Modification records
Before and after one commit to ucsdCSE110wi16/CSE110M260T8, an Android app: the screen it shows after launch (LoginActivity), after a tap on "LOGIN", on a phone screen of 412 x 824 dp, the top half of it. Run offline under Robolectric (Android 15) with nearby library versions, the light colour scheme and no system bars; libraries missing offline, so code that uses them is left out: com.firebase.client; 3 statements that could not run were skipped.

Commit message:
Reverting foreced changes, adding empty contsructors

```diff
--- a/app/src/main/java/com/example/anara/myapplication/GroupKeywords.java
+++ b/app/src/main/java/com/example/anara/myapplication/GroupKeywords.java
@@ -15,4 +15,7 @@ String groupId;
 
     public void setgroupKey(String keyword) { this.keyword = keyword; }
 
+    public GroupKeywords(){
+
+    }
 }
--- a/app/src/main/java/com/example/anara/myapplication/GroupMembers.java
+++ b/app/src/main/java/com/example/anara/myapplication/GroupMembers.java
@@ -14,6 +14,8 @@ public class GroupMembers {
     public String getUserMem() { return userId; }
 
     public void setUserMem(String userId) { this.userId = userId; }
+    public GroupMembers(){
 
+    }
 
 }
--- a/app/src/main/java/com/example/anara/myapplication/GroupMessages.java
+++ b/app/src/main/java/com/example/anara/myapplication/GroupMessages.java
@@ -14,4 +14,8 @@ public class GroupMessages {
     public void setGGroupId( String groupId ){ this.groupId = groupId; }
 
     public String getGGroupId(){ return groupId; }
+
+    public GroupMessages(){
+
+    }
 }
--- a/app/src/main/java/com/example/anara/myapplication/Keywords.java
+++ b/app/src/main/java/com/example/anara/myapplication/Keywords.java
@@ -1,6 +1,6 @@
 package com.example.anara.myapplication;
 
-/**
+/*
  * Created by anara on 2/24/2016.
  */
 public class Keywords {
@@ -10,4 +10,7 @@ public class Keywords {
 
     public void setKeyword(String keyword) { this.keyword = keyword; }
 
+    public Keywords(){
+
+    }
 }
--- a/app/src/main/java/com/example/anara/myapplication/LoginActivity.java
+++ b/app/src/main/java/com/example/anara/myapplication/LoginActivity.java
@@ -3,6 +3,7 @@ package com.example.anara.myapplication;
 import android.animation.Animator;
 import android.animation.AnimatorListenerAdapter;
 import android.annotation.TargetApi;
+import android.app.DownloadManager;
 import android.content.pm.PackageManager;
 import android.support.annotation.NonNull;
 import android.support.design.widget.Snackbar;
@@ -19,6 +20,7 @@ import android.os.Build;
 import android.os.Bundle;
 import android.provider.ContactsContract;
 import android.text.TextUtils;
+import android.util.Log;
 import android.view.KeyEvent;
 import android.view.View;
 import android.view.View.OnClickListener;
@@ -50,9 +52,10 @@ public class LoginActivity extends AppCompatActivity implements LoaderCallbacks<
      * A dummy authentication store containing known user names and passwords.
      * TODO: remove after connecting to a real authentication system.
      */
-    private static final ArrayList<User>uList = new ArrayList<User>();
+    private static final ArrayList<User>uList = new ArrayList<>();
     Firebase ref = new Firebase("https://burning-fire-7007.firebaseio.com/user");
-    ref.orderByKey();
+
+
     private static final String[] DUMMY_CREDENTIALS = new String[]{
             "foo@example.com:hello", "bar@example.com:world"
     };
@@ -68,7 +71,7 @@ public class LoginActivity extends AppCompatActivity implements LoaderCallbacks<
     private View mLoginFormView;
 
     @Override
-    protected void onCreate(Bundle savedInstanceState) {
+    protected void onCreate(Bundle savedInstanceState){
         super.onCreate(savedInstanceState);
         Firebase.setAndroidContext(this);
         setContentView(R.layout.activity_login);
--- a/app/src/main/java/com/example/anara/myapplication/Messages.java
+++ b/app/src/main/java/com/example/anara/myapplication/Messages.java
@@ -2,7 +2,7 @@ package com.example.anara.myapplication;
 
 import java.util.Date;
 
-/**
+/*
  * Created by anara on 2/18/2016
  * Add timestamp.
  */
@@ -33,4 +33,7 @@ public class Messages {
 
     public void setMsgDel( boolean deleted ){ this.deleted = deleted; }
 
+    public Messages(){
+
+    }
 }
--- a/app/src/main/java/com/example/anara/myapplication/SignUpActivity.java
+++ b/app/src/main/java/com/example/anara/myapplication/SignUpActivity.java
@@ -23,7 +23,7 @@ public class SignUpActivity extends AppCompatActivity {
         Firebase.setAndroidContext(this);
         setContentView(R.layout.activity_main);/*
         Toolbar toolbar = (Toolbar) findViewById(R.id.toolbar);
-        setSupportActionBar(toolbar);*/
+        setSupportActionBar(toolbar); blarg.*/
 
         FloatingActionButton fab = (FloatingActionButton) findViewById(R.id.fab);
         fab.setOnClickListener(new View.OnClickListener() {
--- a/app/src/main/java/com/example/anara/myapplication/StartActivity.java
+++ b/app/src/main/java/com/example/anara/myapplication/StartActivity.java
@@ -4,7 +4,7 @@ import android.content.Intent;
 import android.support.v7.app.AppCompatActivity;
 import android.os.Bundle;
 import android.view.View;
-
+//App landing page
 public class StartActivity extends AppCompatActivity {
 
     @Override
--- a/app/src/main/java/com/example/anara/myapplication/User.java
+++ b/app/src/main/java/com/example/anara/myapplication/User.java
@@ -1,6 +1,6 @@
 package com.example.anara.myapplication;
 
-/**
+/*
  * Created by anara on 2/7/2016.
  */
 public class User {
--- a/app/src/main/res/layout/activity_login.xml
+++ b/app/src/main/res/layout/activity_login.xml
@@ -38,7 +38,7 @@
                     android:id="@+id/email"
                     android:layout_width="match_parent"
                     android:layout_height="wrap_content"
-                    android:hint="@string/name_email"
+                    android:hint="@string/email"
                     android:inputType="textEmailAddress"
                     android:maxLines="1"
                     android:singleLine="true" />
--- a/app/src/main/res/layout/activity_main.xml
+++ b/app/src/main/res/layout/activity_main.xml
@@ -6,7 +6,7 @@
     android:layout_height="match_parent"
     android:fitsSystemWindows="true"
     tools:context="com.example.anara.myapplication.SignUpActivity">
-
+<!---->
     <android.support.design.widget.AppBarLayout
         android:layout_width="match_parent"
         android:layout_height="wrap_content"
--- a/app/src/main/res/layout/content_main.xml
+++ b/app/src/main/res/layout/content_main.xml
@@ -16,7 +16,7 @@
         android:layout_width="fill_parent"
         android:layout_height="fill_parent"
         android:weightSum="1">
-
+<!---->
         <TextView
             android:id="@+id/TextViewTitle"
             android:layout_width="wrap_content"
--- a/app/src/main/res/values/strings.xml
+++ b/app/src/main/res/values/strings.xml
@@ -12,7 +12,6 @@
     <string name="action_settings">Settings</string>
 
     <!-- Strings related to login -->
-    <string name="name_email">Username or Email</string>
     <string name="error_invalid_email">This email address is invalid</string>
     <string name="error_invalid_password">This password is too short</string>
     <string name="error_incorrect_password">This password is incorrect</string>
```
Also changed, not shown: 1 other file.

> [Work item] The full set of entries must be restated exactly, with none omitted.

> [Answer space]
Before and after one commit to ucsdCSE110wi16/CSE110M260T8, an Android app: the screen it shows after launch (LoginActivity), after a tap on "LOGIN", on a phone screen of 412 x 824 dp, the top half of it. Run offline under Robolectric (Android 15) with nearby library versions, the light colour scheme and no system bars; libraries missing offline, so code that uses them is left out: com.firebase.client; 3 statements that could not run were skipped.

Commit message:
Reverting foreced changes, adding empty contsructors

```diff
--- a/app/src/main/java/com/example/anara/myapplication/GroupKeywords.java
+++ b/app/src/main/java/com/example/anara/myapplication/GroupKeywords.java
@@ -15,4 +15,7 @@ String groupId;
 
     public void setgroupKey(String keyword) { this.keyword = keyword; }
 
+    public GroupKeywords(){
+
+    }
 }
--- a/app/src/main/java/com/example/anara/myapplication/GroupMembers.java
+++ b/app/src/main/java/com/example/anara/myapplication/GroupMembers.java
@@ -14,6 +14,8 @@ public class GroupMembers {
     public String getUserMem() { return userId; }
 
     public void setUserMem(String userId) { this.userId = userId; }
+    public GroupMembers(){
 
+    }
 
 }
--- a/app/src/main/java/com/example/anara/myapplication/GroupMessages.java
+++ b/app/src/main/java/com/example/anara/myapplication/GroupMessages.java
@@ -14,4 +14,8 @@ public class GroupMessages {
     public void setGGroupId( String groupId ){ this.groupId = groupId; }
 
     public String getGGroupId(){ return groupId; }
+
+    public GroupMessages(){
+
+    }
 }
--- a/app/src/main/java/com/example/anara/myapplication/Keywords.java
+++ b/app/src/main/java/com/example/anara/myapplication/Keywords.java
@@ -1,6 +1,6 @@
 package com.example.anara.myapplication;
 
-/**
+/*
  * Created by anara on 2/24/2016.
  */
 public class Keywords {
@@ -10,4 +10,7 @@ public class Keywords {
 
     public void setKeyword(String keyword) { this.keyword = keyword; }
 
+    public Keywords(){
+
+    }
 }
--- a/app/src/main/java/com/example/anara/myapplication/LoginActivity.java
+++ b/app/src/main/java/com/example/anara/myapplication/LoginActivity.java
@@ -3,6 +3,7 @@ package com.example.anara.myapplication;
 import android.animation.Animator;
 import android.animation.AnimatorListenerAdapter;
 import android.annotation.TargetApi;
+import android.app.DownloadManager;
 import android.content.pm.PackageManager;
 import android.support.annotation.NonNull;
 import android.support.design.widget.Snackbar;
@@ -19,6 +20,7 @@ import android.os.Build;
 import android.os.Bundle;
 import android.provider.ContactsContract;
 import android.text.TextUtils;
+import android.util.Log;
 import android.view.KeyEvent;
 import android.view.View;
 import android.view.View.OnClickListener;
@@ -50,9 +52,10 @@ public class LoginActivity extends AppCompatActivity implements LoaderCallbacks<
      * A dummy authentication store containing known user names and passwords.
      * TODO: remove after connecting to a real authentication system.
      */
-    private static final ArrayList<User>uList = new ArrayList<User>();
+    private static final ArrayList<User>uList = new ArrayList<>();
     Firebase ref = new Firebase("https://burning-fire-7007.firebaseio.com/user");
-    ref.orderByKey();
+
+
     private static final String[] DUMMY_CREDENTIALS = new String[]{
             "foo@example.com:hello", "bar@example.com:world"
     };
@@ -68,7 +71,7 @@ public class LoginActivity extends AppCompatActivity implements LoaderCallbacks<
     private View mLoginFormView;
 
     @Override
-    protected void onCreate(Bundle savedInstanceState) {
+    protected void onCreate(Bundle savedInstanceState){
         super.onCreate(savedInstanceState);
         Firebase.setAndroidContext(this);
         setContentView(R.layout.activity_login);
--- a/app/src/main/java/com/example/anara/myapplication/Messages.java
+++ b/app/src/main/java/com/example/anara/myapplication/Messages.java
@@ -2,7 +2,7 @@ package com.example.anara.myapplication;
 
 import java.util.Date;
 
-/**
+/*
  * Created by anara on 2/18/2016
  * Add timestamp.
  */
@@ -33,4 +33,7 @@ public class Messages {
 
     public void setMsgDel( boolean deleted ){ this.deleted = deleted; }
 
+    public Messages(){
+
+    }
 }
--- a/app/src/main/java/com/example/anara/myapplication/SignUpActivity.java
+++ b/app/src/main/java/com/example/anara/myapplication/SignUpActivity.java
@@ -23,7 +23,7 @@ public class SignUpActivity extends AppCompatActivity {
         Firebase.setAndroidContext(this);
         setContentView(R.layout.activity_main);/*
         Toolbar toolbar = (Toolbar) findViewById(R.id.toolbar);
-        setSupportActionBar(toolbar);*/
+        setSupportActionBar(toolbar); blarg.*/
 
         FloatingActionButton fab = (FloatingActionButton) findViewById(R.id.fab);
         fab.setOnClickListener(new View.OnClickListener() {
--- a/app/src/main/java/com/example/anara/myapplication/StartActivity.java
+++ b/app/src/main/java/com/example/anara/myapplication/StartActivity.java
@@ -4,7 +4,7 @@ import android.content.Intent;
 import android.support.v7.app.AppCompatActivity;
 import android.os.Bundle;
 import android.view.View;
-
+//App landing page
 public class StartActivity extends AppCompatActivity {
 
     @Override
--- a/app/src/main/java/com/example/anara/myapplication/User.java
+++ b/app/src/main/java/com/example/anara/myapplication/User.java
@@ -1,6 +1,6 @@
 package com.example.anara.myapplication;
 
-/**
+/*
  * Created by anara on 2/7/2016.
  */
 public class User {
--- a/app/src/main/res/layout/activity_login.xml
+++ b/app/src/main/res/layout/activity_login.xml
@@ -38,7 +38,7 @@
                     android:id="@+id/email"
                     android:layout_width="match_parent"
                     android:layout_height="wrap_content"
-                    android:hint="@string/name_email"
+                    android:hint="@string/email"
                     android:inputType="textEmailAddress"
                     android:maxLines="1"
                     android:singleLine="true" />
--- a/app/src/main/res/layout/activity_main.xml
+++ b/app/src/main/res/layout/activity_main.xml
@@ -6,7 +6,7 @@
     android:layout_height="match_parent"
     android:fitsSystemWindows="true"
     tools:context="com.example.anara.myapplication.SignUpActivity">
-
+<!---->
     <android.support.design.widget.AppBarLayout
         android:layout_width="match_parent"
         android:layout_height="wrap_content"
--- a/app/src/main/res/layout/content_main.xml
+++ b/app/src/main/res/layout/content_main.xml
@@ -16,7 +16,7 @@
         android:layout_width="fill_parent"
         android:layout_height="fill_parent"
         android:weightSum="1">
-
+<!---->
         <TextView
             android:id="@+id/TextViewTitle"
             android:layout_width="wrap_content"
--- a/app/src/main/res/values/strings.xml
+++ b/app/src/main/res/values/strings.xml
@@ -12,7 +12,6 @@
     <string name="action_settings">Settings</string>
 
     <!-- Strings related to login -->
-    <string name="name_email">Username or Email</string>
     <string name="error_invalid_email">This email address is invalid</string>
     <string name="error_invalid_password">This password is too short</string>
     <string name="error_incorrect_password">This password is incorrect</string>
```
Also changed, not shown: 1 other file.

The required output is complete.